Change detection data
# # # # #

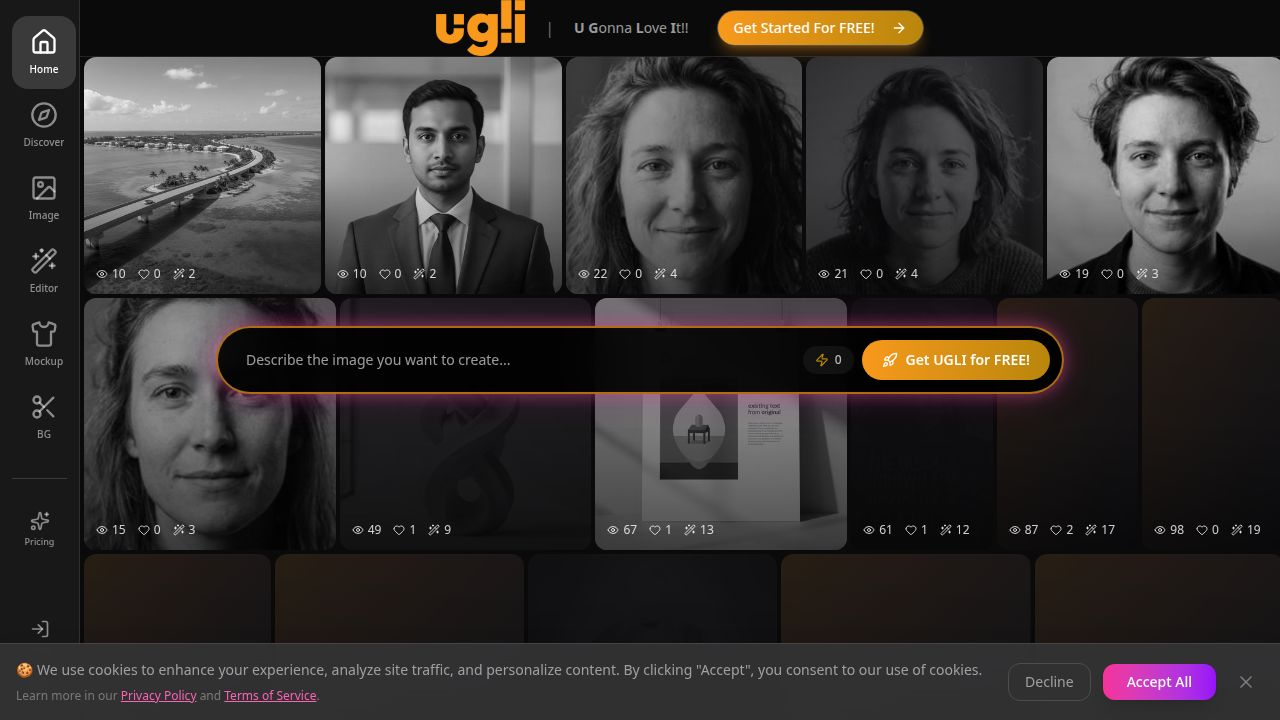
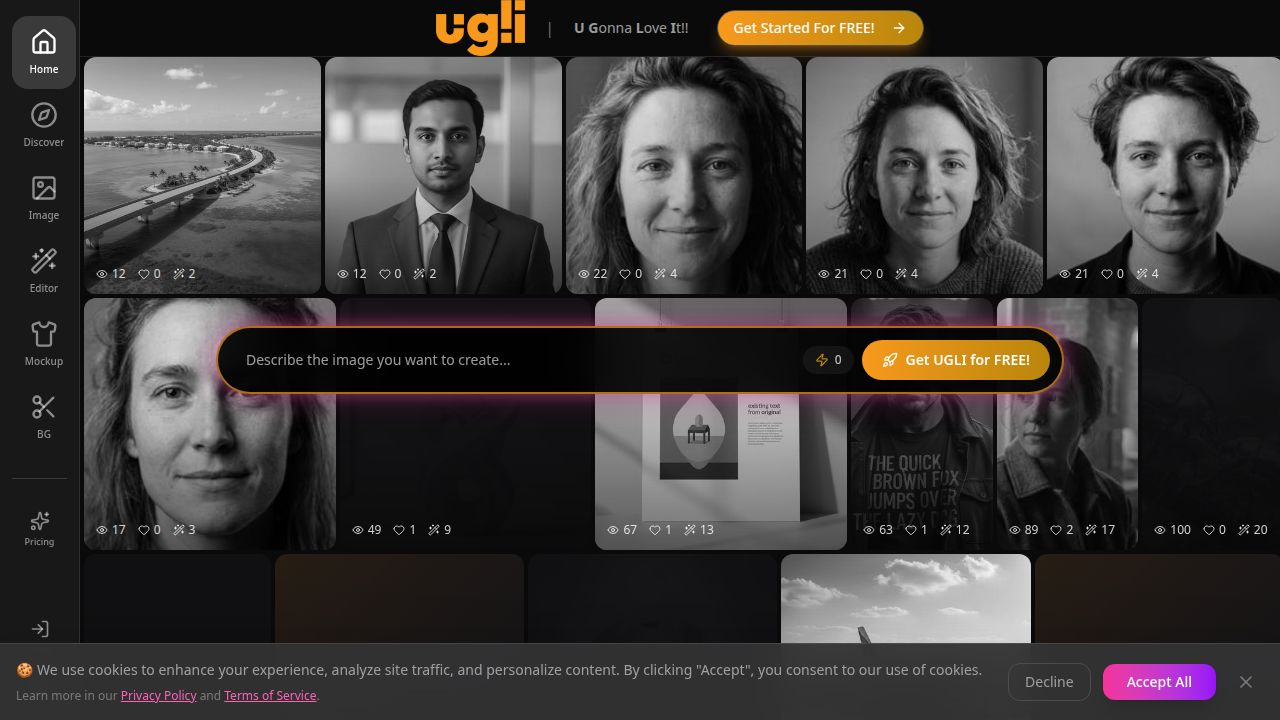
Enhance image discovery with follow, edit, and style options
Add follow/unfollow functionality, an edit button, and display style details in the image discovery pop-up modal. Update API methods and state management for follow actions. Implement image transfer to the editor.

Replit-Commit-Author: Agent
Replit-Commit-Session-Id: 68cbbf61-78b9-481b-8117-73ee629066f6
Replit-Commit-Checkpoint-Type: full_checkpoint
Replit-Commit-Event-Id: bae767c0-77e5-4c57-a17d-407a93910f38
Replit-Commit-Screenshot-Url: https://storage.googleapis.com/screenshot-production-us-central1/ec05a3ac-7bc7-4cb8-b62c-d0bb2c465a3d/68cbbf61-78b9-481b-8117-73ee629066f6/A9a6riS
Replit-Helium-Checkpoint-Created: true

diff --git a/client/src/pages/discover.tsx b/client/src/pages/discover.tsx
@@ -16,8 +16,11 @@ import {
   UserPlus,
   UserCheck,
   Download,
-  ExternalLink
+  ExternalLink,
+  Pencil
 } from "lucide-react";
+import { useLocation } from "wouter";
+import { transferImageToTool } from "@/lib/image-transfer";
 import { Input } from "@/components/ui/input";
 import { Button } from "@/components/ui/button";
 import { Popover, PopoverContent, PopoverTrigger } from "@/components/ui/popover";
@@ -67,6 +70,7 @@ interface InspirationItem {
   category: string;
   aspectRatio: "1:1" | "9:16" | "16:9" | "4:5" | "3:4";
   prompt: string;
+  style?: string;
   isLiked?: boolean;
   isFollowing?: boolean;
   isGalleryImage?: boolean;
@@ -2072,13 +2076,19 @@ export default function Discover() {
   const [searchQuery, setSearchQuery] = useState("");
   const [selectedItem, setSelectedItem] = useState<InspirationItem | null>(null);
   const [promptCopied, setPromptCopied] = useState(false);
+  const [isFollowingPopup, setIsFollowingPopup] = useState(false);
+  const [followLoading, setFollowLoading] = useState(false);
   const loadMoreRef = useRef<HTMLDivElement>(null);
   const { toast } = useToast();
+  const { isAuthenticated } = useAuth();
+  const { openLoginPopup } = useLoginPopup();
+  const [, setLocation] = useLocation();
   const ITEMS_PER_LOAD = 12;
 
   const openItemPopup = (item: InspirationItem) => {
     setSelectedItem(item);
     setPromptCopied(false);
+    setIsFollowingPopup(item.isFollowing || false);
   };
 
   const closeItemPopup = () => {
@@ -2111,6 +2121,56 @@ export default function Discover() {
     } catch {
       toast({ title: "Download failed", description: "Please try again", variant: "destructive" });
     }
+  };
+
+  const handleFollowToggle = async () => {
+    if (!selectedItem || !selectedItem.creatorId) return;
+    if (!isAuthenticated) {
+      openLoginPopup();
+      return;
+    }
+    setFollowLoading(true);
+    try {
+      const newFollowState = !isFollowingPopup;
+      if (isFollowingPopup) {
+        await socialApi.unfollowUser(selectedItem.creatorId);
+        toast({ title: "Unfollowed", description: `You unfollowed @${selectedItem.creator}` });
+      } else {
+        await socialApi.followUser(selectedItem.creatorId);
+        toast({ title: "Following", description: `You are now following @${selectedItem.creator}` });
+      }
+      setIsFollowingPopup(newFollowState);
+      
+      // Update the selected item and sync with displayed items
+      const updatedItem = { ...selectedItem, isFollowing: newFollowState };
+      setSelectedItem(updatedItem);
+      
+      // Update displayed items to keep in sync
+      setDisplayedItems(prev => prev.map(item => 
+        item.id === selectedItem.id ? { ...item, isFollowing: newFollowState } : item
+      ));
+      
+      // Update community images to persist state
+      setCommunityImages(prev => prev.map(item => 
+        item.id === selectedItem.id ? { ...item, isFollowing: newFollowState } : item
+      ));
+    } catch {
+      toast({ title: "Error", description: "Could not update follow status", variant: "destructive" });
+    } finally {
+      setFollowLoading(false);
+    }
+  };
+
+  const handleEditImage = () => {
+    if (!selectedItem) return;
+    const route = transferImageToTool({
+      id: String(selectedItem.id),
+      src: selectedItem.image,
+      name: selectedItem.prompt,
+      aspectRatio: selectedItem.aspectRatio,
+    }, "image-editor");
+    closeItemPopup();
+    setLocation(route);
   };
 
   useEffect(() => {
@@ -2337,20 +2397,51 @@ export default function Discover() {
                 </div>
 
                 <div className="flex-1 overflow-y-auto p-4 md:p-5 space-y-4">
-                  {/* Creator Info */}
-                  <div className="flex items-center gap-3">
-                    <div className="w-10 h-10 rounded-full bg-gradient-to-tr from-[#f8991c] to-[#B8860B] flex items-center justify-center text-white font-bold text-sm">
-                      {selectedItem.creator.charAt(0).toUpperCase()}
-                    </div>
-                    <div>
-                      <div className="flex items-center gap-1.5">
-                        <span className="font-semibold text-foreground">@{selectedItem.creator}</span>
-                        {selectedItem.verified && <BadgeCheck className="h-4 w-4 text-[#B8860B]" />}
+                  {/* Creator Info with Follow Button */}
+                  <div className="flex items-center justify-between">
+                    <div className="flex items-center gap-3">
+                      <div className="w-10 h-10 rounded-full bg-gradient-to-tr from-[#f8991c] to-[#B8860B] flex items-center justify-center text-white font-bold text-sm">
+                        {selectedItem.creator.charAt(0).toUpperCase()}
                       </div>
-                      {selectedItem.createdAt && (
-                        <span className="text-xs text-muted-foreground">{formatTimeAgo(new Date(selectedItem.createdAt))}</span>
-                      )}
+                      <div>
+                        <div className="flex items-center gap-1.5">
+                          <span className="font-semibold text-foreground">@{selectedItem.creator}</span>
+                          {selectedItem.verified && <BadgeCheck className="h-4 w-4 text-[#B8860B]" />}
+                        </div>
+                        {selectedItem.createdAt && (
+                          <span className="text-xs text-muted-foreground">{formatTimeAgo(new Date(selectedItem.createdAt))}</span>
+                        )}
+                      </div>
                     </div>
+                    {selectedItem.creatorId && (
+                      <Button
+                        size="sm"
+                        variant={isFollowingPopup ? "outline" : "default"}
+                        onClick={handleFollowToggle}
+                        disabled={followLoading}
+                        className={cn(
+                          "gap-1.5 transition-all",
+                          isFollowingPopup 
+                            ? "bg-transparent border-border hover:bg-muted" 
+                            : "bg-[#f8991c] hover:bg-[#e88a17] text-white"
+                        )}
+                        data-testid="button-follow-popup"
+                      >
+                        {followLoading ? (
+                          <Loader2 className="h-3.5 w-3.5 animate-spin" />
+                        ) : isFollowingPopup ? (
+                          <>
+                            <UserCheck className="h-3.5 w-3.5" />
+                            Following
+                          </>
+                        ) : (
+                          <>
+                            <UserPlus className="h-3.5 w-3.5" />
+                            Follow
+                          </>
+                        )}
+                      </Button>
+                    )}
                   </div>
 
                   {/* Prompt */}
@@ -2410,6 +2501,12 @@ export default function Discover() {
                       <span className="text-xs text-muted-foreground">Aspect Ratio</span>
                       <span className="text-xs font-medium text-foreground">{selectedItem.aspectRatio}</span>
                     </div>
+                    {selectedItem.style && (
+                      <div className="flex justify-between py-1.5">
+                        <span className="text-xs text-muted-foreground">Style</span>
+                        <span className="text-xs font-medium text-foreground">{selectedItem.style}</span>
+                      </div>
+                    )}
                   </div>
 
                   {/* Actions */}
@@ -2432,6 +2529,17 @@ export default function Discover() {
                       Download
                     </Button>
                   </div>
+
+                  {/* Edit Image Button */}
+                  <Button 
+                    variant="outline" 
+                    onClick={handleEditImage}
+                    className="w-full gap-2"
+                    data-testid="button-edit-image-popup"
+                  >
+                    <Pencil className="h-4 w-4" />
+                    Edit Image
+                  </Button>
 
                   {/* Share link for gallery images */}
                   {selectedItem.isGalleryImage && (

# # # # #

Excluding every picture, write out each record word for word.

WRITTEN ANSWER
Enhance image discovery with follow, edit, and style options
Add follow/unfollow functionality, an edit button, and display style details in the image discovery pop-up modal. Update API methods and state management for follow actions. Implement image transfer to the editor.

Replit-Commit-Author: Agent
Replit-Commit-Session-Id: 68cbbf61-78b9-481b-8117-73ee629066f6
Replit-Commit-Checkpoint-Type: full_checkpoint
Replit-Commit-Event-Id: bae767c0-77e5-4c57-a17d-407a93910f38
Replit-Commit-Screenshot-Url: https://storage.googleapis.com/screenshot-production-us-central1/ec05a3ac-7bc7-4cb8-b62c-d0bb2c465a3d/68cbbf61-78b9-481b-8117-73ee629066f6/A9a6riS
Replit-Helium-Checkpoint-Created: true

diff --git a/client/src/pages/discover.tsx b/client/src/pages/discover.tsx
@@ -16,8 +16,11 @@ import {
   UserPlus,
   UserCheck,
   Download,
-  ExternalLink
+  ExternalLink,
+  Pencil
 } from "lucide-react";
+import { useLocation } from "wouter";
+import { transferImageToTool } from "@/lib/image-transfer";
 import { Input } from "@/components/ui/input";
 import { Button } from "@/components/ui/button";
 import { Popover, PopoverContent, PopoverTrigger } from "@/components/ui/popover";
@@ -67,6 +70,7 @@ interface InspirationItem {
   category: string;
   aspectRatio: "1:1" | "9:16" | "16:9" | "4:5" | "3:4";
   prompt: string;
+  style?: string;
   isLiked?: boolean;
   isFollowing?: boolean;
   isGalleryImage?: boolean;
@@ -2072,13 +2076,19 @@ export default function Discover() {
   const [searchQuery, setSearchQuery] = useState("");
   const [selectedItem, setSelectedItem] = useState<InspirationItem | null>(null);
   const [promptCopied, setPromptCopied] = useState(false);
+  const [isFollowingPopup, setIsFollowingPopup] = useState(false);
+  const [followLoading, setFollowLoading] = useState(false);
   const loadMoreRef = useRef<HTMLDivElement>(null);
   const { toast } = useToast();
+  const { isAuthenticated } = useAuth();
+  const { openLoginPopup } = useLoginPopup();
+  const [, setLocation] = useLocation();
   const ITEMS_PER_LOAD = 12;
 
   const openItemPopup = (item: InspirationItem) => {
     setSelectedItem(item);
     setPromptCopied(false);
+    setIsFollowingPopup(item.isFollowing || false);
   };
 
   const closeItemPopup = () => {
@@ -2111,6 +2121,56 @@ export default function Discover() {
     } catch {
       toast({ title: "Download failed", description: "Please try again", variant: "destructive" });
     }
+  };
+
+  const handleFollowToggle = async () => {
+    if (!selectedItem || !selectedItem.creatorId) return;
+    if (!isAuthenticated) {
+      openLoginPopup();
+      return;
+    }
+    setFollowLoading(true);
+    try {
+      const newFollowState = !isFollowingPopup;
+      if (isFollowingPopup) {
+        await socialApi.unfollowUser(selectedItem.creatorId);
+        toast({ title: "Unfollowed", description: `You unfollowed @${selectedItem.creator}` });
+      } else {
+        await socialApi.followUser(selectedItem.creatorId);
+        toast({ title: "Following", description: `You are now following @${selectedItem.creator}` });
+      }
+      setIsFollowingPopup(newFollowState);
+      
+      // Update the selected item and sync with displayed items
+      const updatedItem = { ...selectedItem, isFollowing: newFollowState };
+      setSelectedItem(updatedItem);
+      
+      // Update displayed items to keep in sync
+      setDisplayedItems(prev => prev.map(item => 
+        item.id === selectedItem.id ? { ...item, isFollowing: newFollowState } : item
+      ));
+      
+      // Update community images to persist state
+      setCommunityImages(prev => prev.map(item => 
+        item.id === selectedItem.id ? { ...item, isFollowing: newFollowState } : item
+      ));
+    } catch {
+      toast({ title: "Error", description: "Could not update follow status", variant: "destructive" });
+    } finally {
+      setFollowLoading(false);
+    }
+  };
+
+  const handleEditImage = () => {
+    if (!selectedItem) return;
+    const route = transferImageToTool({
+      id: String(selectedItem.id),
+      src: selectedItem.image,
+      name: selectedItem.prompt,
+      aspectRatio: selectedItem.aspectRatio,
+    }, "image-editor");
+    closeItemPopup();
+    setLocation(route);
   };
 
   useEffect(() => {
@@ -2337,20 +2397,51 @@ export default function Discover() {
                 </div>
 
                 <div className="flex-1 overflow-y-auto p-4 md:p-5 space-y-4">
-                  {/* Creator Info */}
-                  <div className="flex items-center gap-3">
-                    <div className="w-10 h-10 rounded-full bg-gradient-to-tr from-[#f8991c] to-[#B8860B] flex items-center justify-center text-white font-bold text-sm">
-                      {selectedItem.creator.charAt(0).toUpperCase()}
-                    </div>
-                    <div>
-                      <div className="flex items-center gap-1.5">
-                        <span className="font-semibold text-foreground">@{selectedItem.creator}</span>
-                        {selectedItem.verified && <BadgeCheck className="h-4 w-4 text-[#B8860B]" />}
+                  {/* Creator Info with Follow Button */}
+                  <div className="flex items-center justify-between">
+                    <div className="flex items-center gap-3">
+                      <div className="w-10 h-10 rounded-full bg-gradient-to-tr from-[#f8991c] to-[#B8860B] flex items-center justify-center text-white font-bold text-sm">
+                        {selectedItem.creator.charAt(0).toUpperCase()}
                       </div>
-                      {selectedItem.createdAt && (
-                        <span className="text-xs text-muted-foreground">{formatTimeAgo(new Date(selectedItem.createdAt))}</span>
-                      )}
+                      <div>
+                        <div className="flex items-center gap-1.5">
+                          <span className="font-semibold text-foreground">@{selectedItem.creator}</span>
+                          {selectedItem.verified && <BadgeCheck className="h-4 w-4 text-[#B8860B]" />}
+                        </div>
+                        {selectedItem.createdAt && (
+                          <span className="text-xs text-muted-foreground">{formatTimeAgo(new Date(selectedItem.createdAt))}</span>
+                        )}
+                      </div>
                     </div>
+                    {selectedItem.creatorId && (
+                      <Button
+                        size="sm"
+                        variant={isFollowingPopup ? "outline" : "default"}
+                        onClick={handleFollowToggle}
+                        disabled={followLoading}
+                        className={cn(
+                          "gap-1.5 transition-all",
+                          isFollowingPopup 
+                            ? "bg-transparent border-border hover:bg-muted" 
+                            : "bg-[#f8991c] hover:bg-[#e88a17] text-white"
+                        )}
+                        data-testid="button-follow-popup"
+                      >
+                        {followLoading ? (
+                          <Loader2 className="h-3.5 w-3.5 animate-spin" />
+                        ) : isFollowingPopup ? (
+                          <>
+                            <UserCheck className="h-3.5 w-3.5" />
+                            Following
+                          </>
+                        ) : (
+                          <>
+                            <UserPlus className="h-3.5 w-3.5" />
+                            Follow
+                          </>
+                        )}
+                      </Button>
+                    )}
                   </div>
 
                   {/* Prompt */}
@@ -2410,6 +2501,12 @@ export default function Discover() {
                       <span className="text-xs text-muted-foreground">Aspect Ratio</span>
                       <span className="text-xs font-medium text-foreground">{selectedItem.aspectRatio}</span>
                     </div>
+                    {selectedItem.style && (
+                      <div className="flex justify-between py-1.5">
+                        <span className="text-xs text-muted-foreground">Style</span>
+                        <span className="text-xs font-medium text-foreground">{selectedItem.style}</span>
+                      </div>
+                    )}
                   </div>
 
                   {/* Actions */}
@@ -2432,6 +2529,17 @@ export default function Discover() {
                       Download
                     </Button>
                   </div>
+
+                  {/* Edit Image Button */}
+                  <Button 
+                    variant="outline" 
+                    onClick={handleEditImage}
+                    className="w-full gap-2"
+                    data-testid="button-edit-image-popup"
+                  >
+                    <Pencil className="h-4 w-4" />
+                    Edit Image
+                  </Button>
 
                   {/* Share link for gallery images */}
                   {selectedItem.isGalleryImage && (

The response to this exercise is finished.